WHAT TO WORK ON -> Start to finish, print the entries exactly, and carry none of the pictures over.

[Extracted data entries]
—————

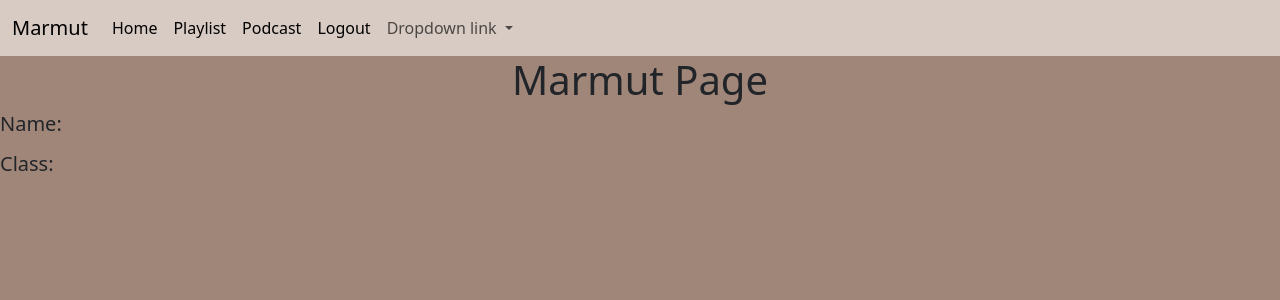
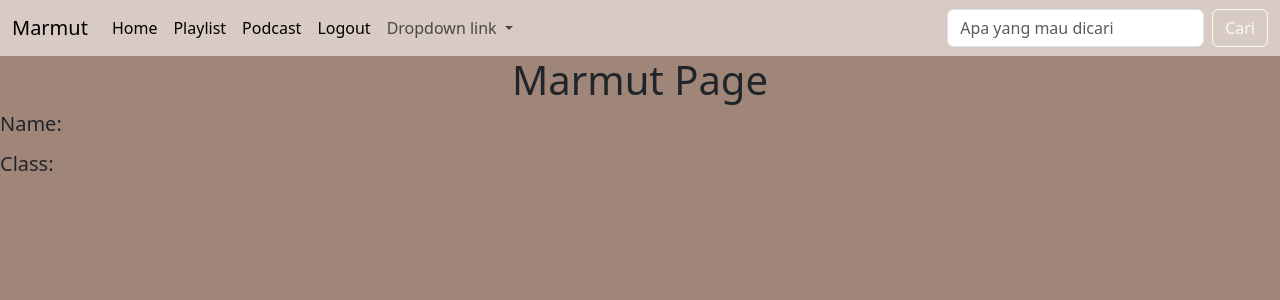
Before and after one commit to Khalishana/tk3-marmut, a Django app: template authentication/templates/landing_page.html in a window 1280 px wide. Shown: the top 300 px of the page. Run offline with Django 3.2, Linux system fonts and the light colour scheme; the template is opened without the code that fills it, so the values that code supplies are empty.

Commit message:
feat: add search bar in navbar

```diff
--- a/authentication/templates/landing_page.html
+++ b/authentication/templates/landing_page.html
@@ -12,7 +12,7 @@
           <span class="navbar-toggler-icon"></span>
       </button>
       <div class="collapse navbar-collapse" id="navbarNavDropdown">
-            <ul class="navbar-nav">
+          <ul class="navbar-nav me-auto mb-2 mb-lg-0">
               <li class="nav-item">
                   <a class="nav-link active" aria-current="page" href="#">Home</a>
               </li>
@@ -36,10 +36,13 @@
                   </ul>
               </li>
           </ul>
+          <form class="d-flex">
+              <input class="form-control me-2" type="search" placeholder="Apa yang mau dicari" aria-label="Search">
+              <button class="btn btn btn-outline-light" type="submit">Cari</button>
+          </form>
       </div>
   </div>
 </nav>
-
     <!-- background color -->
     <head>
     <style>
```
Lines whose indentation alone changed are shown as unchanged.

—————

SOLUTION FOR THIS EXERCISE ->
Before and after one commit to Khalishana/tk3-marmut, a Django app: template authentication/templates/landing_page.html in a window 1280 px wide. Shown: the top 300 px of the page. Run offline with Django 3.2, Linux system fonts and the light colour scheme; the template is opened without the code that fills it, so the values that code supplies are empty.

Commit message:
feat: add search bar in navbar

```diff
--- a/authentication/templates/landing_page.html
+++ b/authentication/templates/landing_page.html
@@ -12,7 +12,7 @@
           <span class="navbar-toggler-icon"></span>
       </button>
       <div class="collapse navbar-collapse" id="navbarNavDropdown">
-            <ul class="navbar-nav">
+          <ul class="navbar-nav me-auto mb-2 mb-lg-0">
               <li class="nav-item">
                   <a class="nav-link active" aria-current="page" href="#">Home</a>
               </li>
@@ -36,10 +36,13 @@
                   </ul>
               </li>
           </ul>
+          <form class="d-flex">
+              <input class="form-control me-2" type="search" placeholder="Apa yang mau dicari" aria-label="Search">
+              <button class="btn btn btn-outline-light" type="submit">Cari</button>
+          </form>
       </div>
   </div>
 </nav>
-
     <!-- background color -->
     <head>
     <style>
```
Lines whose indentation alone changed are shown as unchanged.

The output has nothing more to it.